“When he came to see us, he had a big smile on his face,” Holland said. “He was happy to be here. His message to us was that we had to put our heads down and grind. It wasn’t easy at all. He put the work in, and we have the ability to put the work in just like him to get to where he is getting to …
“It shows that this is unique, and we definitely treat each other like family. For him to give time out of his day, especially as a busy man — top five, two to three, wherever he goes — for him to make time for us and give advice to get to where we want to get to means a lot.”
The Ignite also lifted weights and took part in a two-hour workout at the National Basketball Players Association’s gym in Manhattan on Wednesday. Once they completed their work, Brooklyn Nets star forward Mikal Bridges and free agent guard Will Barton took to the gym. The workout offered the Ignite players an opportunity to view the players’ union offices and workout facility.
Like Henderson, Miller made time during his hectic draft schedule to offer some words of wisdom to the players after being introduced by Hart.
“You have to work every day,” Miller told the players. “Go and compete. Coach likes dogs, so you have to go out there and give it your all. Give a lot of effort out there. You have to be ready. Coach is going to push you the time. In the G League, you play against grown men. It’s not like what you’re used to playing against in high school and other places where you guys are at.
“You can’t let them go out and punk you. Fight back. Punch them before they can hit you. And every night in the G League there is competition. You have to be prepared for that. In practice, push yourselves to get better. You guys are going to want the same goal. You have to earn your minutes. Play the right way.”
After Miller’s speech, the rising Ignite players gave him a round of applause and shook his hand. Miller and Beauchamp also visited the Ignite’s suite at the early part of the NBA draft. Henderson and Beauchamp also had some extra words of wisdom for their Ignite little brothers.
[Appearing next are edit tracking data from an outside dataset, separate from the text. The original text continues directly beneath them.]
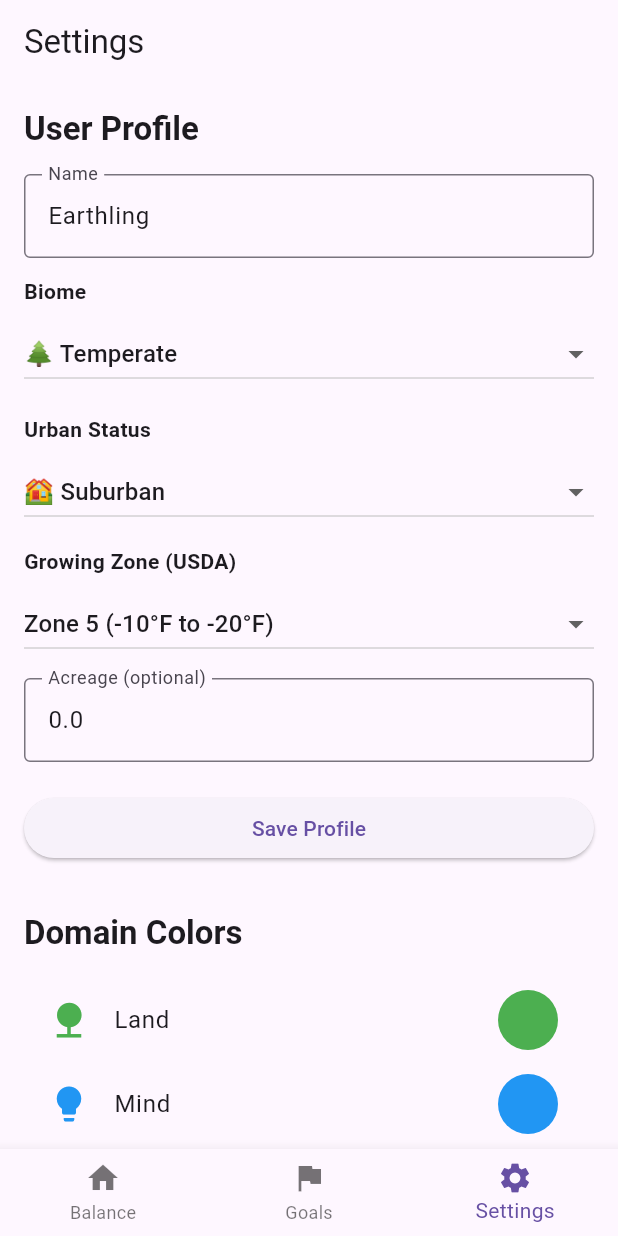
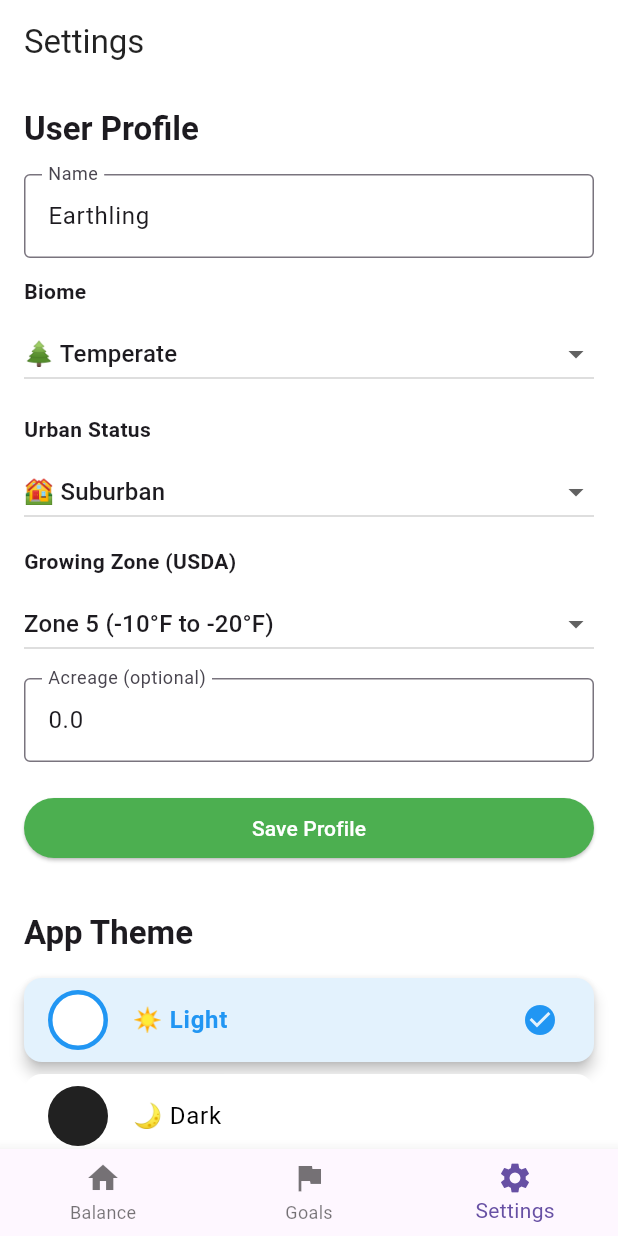
Before and after one commit to Landstryder/Earthling_Root, a Flutter app: the screen it shows after launch, item 3 of the bottom bar chosen, on a phone screen of 412 x 824 dp. Run offline on Flutter 3.47's test engine with Material 3 defaults, Android fonts, the phone set to English and light mode, and no system bars; our stand-ins replace shared_preferences; accounts and stored records are empty.

Commit message:
feat: Implement dynamic theme system with live color updates
FEATURES:
- 7 app theme options: Light, Dark, Land, Mind, Body, Community, Joy
- Each theme applies custom color scheme throughout the app
- Theme changes instantly apply to entire UI
- Theme preference persists in user profile

IMPLEMENTATION:
- Added appTheme field to UserProfile (persisted)
- Created _buildThemeData() method for dynamic theme generation
- Light theme: White background with custom primary color
- Dark theme: Dark background with blue primary
- Domain themes: Background color based on domain (e.g., green for Land)
- EarthlingRootApp now tracks theme and rebuilds on change
- MainNavigator passes onThemeChanged callback to SettingsScreen
- SettingsScreen theme selector triggers app-wide refresh

COLORS:
- Light: White background
- Dark: Grey[900] background with dark theme
- Land: Green (#4CAF50) primary with #F1F8E9 background
- Mind: Blue (#2196F3) primary with #E3F2FD background
- Body: Red (#FF5722) primary with #FFEBEE background
- Community: Purple (#9C27B0) primary with #F3E5F5 background
- Joy: Yellow (#FFC107) primary with #FFFDE7 background

All tests passing. Theme selection is now a complete system.

```diff
--- a/lib/main.dart
+++ b/lib/main.dart
@@ -18,6 +18,7 @@ class UserProfile {
   String biome; // temperate, tropical, desert, boreal, grassland, coastal, mountain
   String urbanStatus; // urban, suburban, rural
   String growingZone; // USDA hardiness zone (1-13)
+  String appTheme; // Theme selection: light, dark, land, mind, body, community, joy
   DateTime createdAt;
 
   UserProfile({
@@ -26,6 +27,7 @@ class UserProfile {
     this.biome = 'temperate',
     this.urbanStatus = 'suburban',
     this.growingZone = '5',
+    this.appTheme = 'light',
     DateTime? createdAt,
   }) : createdAt = createdAt ?? DateTime.now();
 
@@ -35,6 +37,7 @@ class UserProfile {
     'biome': biome,
     'urbanStatus': urbanStatus,
     'growingZone': growingZone,
+    'appTheme': appTheme,
     'createdAt': createdAt.toIso8601String(),
   };
 
@@ -44,6 +47,7 @@ class UserProfile {
     biome: json['biome'] ?? 'temperate',
     urbanStatus: json['urbanStatus'] ?? 'suburban',
     growingZone: json['growingZone'] ?? '5',
+    appTheme: json['appTheme'] ?? 'light',
     createdAt: json['createdAt'] != null ? DateTime.parse(json['createdAt']) : null,
   );
 }
@@ -566,11 +570,13 @@ class EarthlingRootApp extends StatefulWidget {
 
 class _EarthlingRootAppState extends State<EarthlingRootApp> {
   late List<Domain> domains;
+  late UserProfile profile;
 
   @override
   void initState() {
     super.initState();
     domains = StorageService.getDomains();
+    profile = StorageService.getUserProfile();
   }
 
   Color _getPrimaryColor() {
@@ -578,27 +584,114 @@ class _EarthlingRootAppState extends State<EarthlingRootApp> {
     return landDomain.color;
   }
 
+  ThemeData _buildThemeData() {
+    final baseTheme = ThemeData(
+      primaryColor: _getPrimaryColor(),
+      useMaterial3: true,
+    );
+
+    final Color primaryColor;
+    final Color backgroundColor;
+    final Brightness brightness;
+
+    switch (profile.appTheme) {
+      case 'dark':
+        primaryColor = const Color(0xFF2196F3);
+        backgroundColor = Colors.grey[900]!;
+        brightness = Brightness.dark;
+        break;
+      case 'land':
+        primaryColor = const Color(0xFF4CAF50);
+        backgroundColor = const Color(0xFFF1F8E9);
+        brightness = Brightness.light;
+        break;
+      case 'mind':
+        primaryColor = const Color(0xFF2196F3);
+        backgroundColor = const Color(0xFFE3F2FD);
+        brightness = Brightness.light;
+        break;
+      case 'body':
+        primaryColor = const Color(0xFFFF5722);
+        backgroundColor = const Color(0xFFFFEBEE);
+        brightness = Brightness.light;
+        break;
+      case 'community':
+        primaryColor = const Color(0xFF9C27B0);
+        backgroundColor = const Color(0xFFF3E5F5);
+        brightness = Brightness.light;
+        break;
+      case 'joy':
+        primaryColor = const Color(0xFFFFC107);
+        backgroundColor = const Color(0xFFFFFDE7);
+        brightness = Brightness.light;
+        break;
+      case 'light':
+      default:
+        primaryColor = _getPrimaryColor();
+        backgroundColor = Colors.white;
+        brightness = Brightness.light;
+    }
+
+    if (profile.appTheme == 'dark') {
+      return ThemeData.dark(useMaterial3: true).copyWith(
+        primaryColor: primaryColor,
+        scaffoldBackgroundColor: backgroundColor,
+        appBarTheme: AppBarTheme(
+          backgroundColor: Colors.grey[800],
+          elevation: 0,
+        ),
+      );
+    } else {
+      return ThemeData(
+        useMaterial3: true,
+        brightness: brightness,
+        primaryColor: primaryColor,
+        scaffoldBackgroundColor: backgroundColor,
+        appBarTheme: AppBarTheme(
+          backgroundColor: Colors.white,
+          foregroundColor: Colors.black87,
+          elevation: 0,
+        ),
+        elevatedButtonTheme: ElevatedButtonThemeData(
+          style: ElevatedButton.styleFrom(
+            backgroundColor: primaryColor,
+            foregroundColor: Colors.white,
+          ),
+        ),
+      );
+    }
+  }
+
   @override
   Widget build(BuildContext context) {
     return MaterialApp(
       title: 'Earthling Root v0.5',
-      theme: ThemeData(
-        primaryColor: _getPrimaryColor(),
-        useMaterial3: true,
+      theme: _buildThemeData(),
+      home: MainNavigator(
+        onDomainsChanged: () {
+          setState(() {
+            domains = StorageService.getDomains();
+          });
+        },
+        onThemeChanged: () {
+          setState(() {
+            profile = StorageService.getUserProfile();
+          });
+        },
       ),
-      home: MainNavigator(onDomainsChanged: () {
-        setState(() {
-          domains = StorageService.getDomains();
-        });
-      }),
     );
   }
 }
 
 class MainNavigator extends StatefulWidget {
   final VoidCallback? onDomainsChanged;
-
-  const MainNavigator({super.key, this.onDomainsChanged});
+  final VoidCallback? onThemeChanged;
+
+  const MainNavigator({
+    super.key,
+    this.onDomainsChanged,
+    this.onThemeChanged,
+  });
 
   @override
   State<MainNavigator> createState() => _MainNavigatorState();
@@ -737,10 +830,13 @@ class _MainNavigatorState extends State<MainNavigator> {
     _screens = [
       const HomeScreen(),
       const GoalsScreen(),
-      SettingsScreen(onSettingsChanged: () {
-        widget.onDomainsChanged?.call();
-        setState(() {});
-      }),
+      SettingsScreen(
+        onSettingsChanged: () {
+          widget.onDomainsChanged?.call();
+          widget.onThemeChanged?.call();
+          setState(() {});
+        },
+      ),
     ];
   }
 
@@ -1070,6 +1166,40 @@ class _HomeScreenState extends State<HomeScreen> {
           child: Column(
             crossAxisAlignment: CrossAxisAlignment.start,
             children: [
+              // Feedback Message (TOP - CENTERED)
+              Center(
+                child: Container(
+                  padding: const EdgeInsets.all(12.0),
+                  decoration: BoxDecoration(
+                    color: Colors.green[50],
+                    borderRadius: BorderRadius.circular(8.0),
+                    border: Border.all(color: Colors.green[200]!, width: 1),
+                  ),
+                  child: Column(
+                    crossAxisAlignment: CrossAxisAlignment.center,
+                    children: [
+                      Text(
+                        '${_getDayName()} - ${_getWeeklyTheme()}',
+                        style: Theme.of(context).textTheme.labelMedium?.copyWith(
+                          fontWeight: FontWeight.w600,
+                          color: Colors.green[700],
+                        ),
+                      ),
+                      const SizedBox(height: 6.0),
+                      Text(
+                        _getSimpleFeedback(),
+                        textAlign: TextAlign.center,
+                        style: Theme.of(context).textTheme.bodyMedium?.copyWith(
+                          color: Colors.green[800],
+                          height: 1.4,
+                        ),
+                      ),
+                    ],
+                  ),
+                ),
+              ),
+              const SizedBox(height: 20.0),
+
               // Radar Chart (PRIMARY)
               Center(
                 child: Column(
@@ -1122,37 +1252,6 @@ class _HomeScreenState extends State<HomeScreen> {
                   ],
                 ),
               )),
-              const SizedBox(height: 20.0),
-
-              // Feedback Message
-              Container(
-                padding: const EdgeInsets.all(12.0),
-                decoration: BoxDecoration(
-                  color: Colors.green[50],
-                  borderRadius: BorderRadius.circular(8.0),
-                  border: Border.all(color: Colors.green[200]!, width: 1),
-                ),
-                child: Column(
-                  crossAxisAlignment: CrossAxisAlignment.start,
-                  children: [
-                    Text(
-                      '${_getDayName()} - ${_getWeeklyTheme()}',
-                      style: Theme.of(context).textTheme.labelMedium?.copyWith(
-                        fontWeight: FontWeight.w600,
-                        color: Colors.green[700],
-                      ),
-                    ),
-                    const SizedBox(height: 6.0),
-                    Text(
-                      _getSimpleFeedback(),
-                      style: Theme.of(context).textTheme.bodyMedium?.copyWith(
-                        color: Colors.green[800],
-                        height: 1.4,
-                      ),
-                    ),
-                  ],
-                ),
-              ),
               const SizedBox(height: 20.0),
 
               // Check-in Button
@@ -1430,6 +1529,61 @@ class _SettingsScreenState extends State<SettingsScreen> {
     );
   }
 
+  Widget _buildThemeSelector() {
+    final themes = {
+      'light': {'label': '☀️ Light', 'color': Colors.white},
+      'dark': {'label': '🌙 Dark', 'color': Colors.grey[900]},
+      'land': {'label': '🌱 Land', 'color': const Color(0xFF4CAF50)},
+      'mind': {'label': '💡 Mind', 'color': const Color(0xFF2196F3)},
+      'body': {'label': '❤️ Body', 'color': const Color(0xFFFF5722)},
+      'community': {'label': '👥 Community', 'color': const Color(0xFF9C27B0)},
+      'joy': {'label': '⭐ Joy', 'color': const Color(0xFFFFC107)},
+    };
+
+    return Column(
+      children: themes.entries.map((entry) {
+        final themeId = entry.key;
+        final themeData = entry.value;
+        final isSelected = profile.appTheme == themeId;
+
+        return Card(
+          margin: const EdgeInsets.only(bottom: 8.0),
+          elevation: isSelected ? 4 : 0,
+          color: isSelected ? Colors.blue[50] : Colors.white,
+          child: ListTile(
+            leading: Container(
+              width: 40,
+              height: 40,
+              decoration: BoxDecoration(
+                color: themeData['color'] as Color,
+                shape: BoxShape.circle,
+                border: Border.all(
+                  color: isSelected ? Colors.blue : Colors.transparent,
+                  width: 3,
+                ),
+              ),
+            ),
+            title: Text(
+              themeData['label'] as String,
+              style: TextStyle(
+                fontWeight: isSelected ? FontWeight.bold : FontWeight.normal,
+                color: isSelected ? Colors.blue : Colors.black,
+              ),
+            ),
+            trailing: isSelected ? const Icon(Icons.check_circle, color: Colors.blue) : null,
+            onTap: () {
+              setState(() {
+                profile.appTheme = themeId;
+              });
+              StorageService.saveUserProfile(profile);
+              widget.onSettingsChanged?.call();
+            },
+          ),
+        );
+      }).toList(),
+    );
+  }
+
   @override
   Widget build(BuildContext context) {
     return Scaffold(
@@ -1546,28 +1700,10 @@ class _SettingsScreenState extends State<SettingsScreen> {
               ),
               const SizedBox(height: 32.0),
 
-              // Domain Customization
-              Text('Domain Colors', style: Theme.of(context).textTheme.titleLarge?.copyWith(fontWeight: FontWeight.bold)),
+              // App Theme Selection
+              Text('App Theme', style: Theme.of(context).textTheme.titleLarge?.copyWith(fontWeight: FontWeight.bold)),
               const SizedBox(height: 16.0),
-              ...domains.map((domain) => ListTile(
-                leading: Icon(domain.icon, color: domain.color, size: 28),
-                title: Text(domain.name),
-                trailing: Container(
-                  width: 40,
-                  height: 40,
-                  decoration: BoxDecoration(
-                    color: domain.color,
-                    shape: BoxShape.circle,
-                  ),
-                  child: Material(
-                    color: Colors.transparent,
-                    child: InkWell(
-                      onTap: () => _showColorPicker(domain),
-                      customBorder: const CircleBorder(),
-                    ),
-                  ),
-                ),
-              )),
+              _buildThemeSelector(),
               const SizedBox(height: 32.0),
 
               // About Section
```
Beauchamp, who has kept in touch with Henderson, said, “Seeing a former Ignite player getting drafted, that could be you next year. I think is a great experience being here. The next year can be your time if you have a good year.”
Holland described the Ignite’s 2024 NBA draft class as a “special” one that is being overlooked. Hart tells his Ignite players to make sure after they leave “to put the ladder back down.”
Henderson and Miller did. Expect Buzelis and Holland to do the same one day.
“We definitely have to come back here,” Buzelis said. “It’s a family.”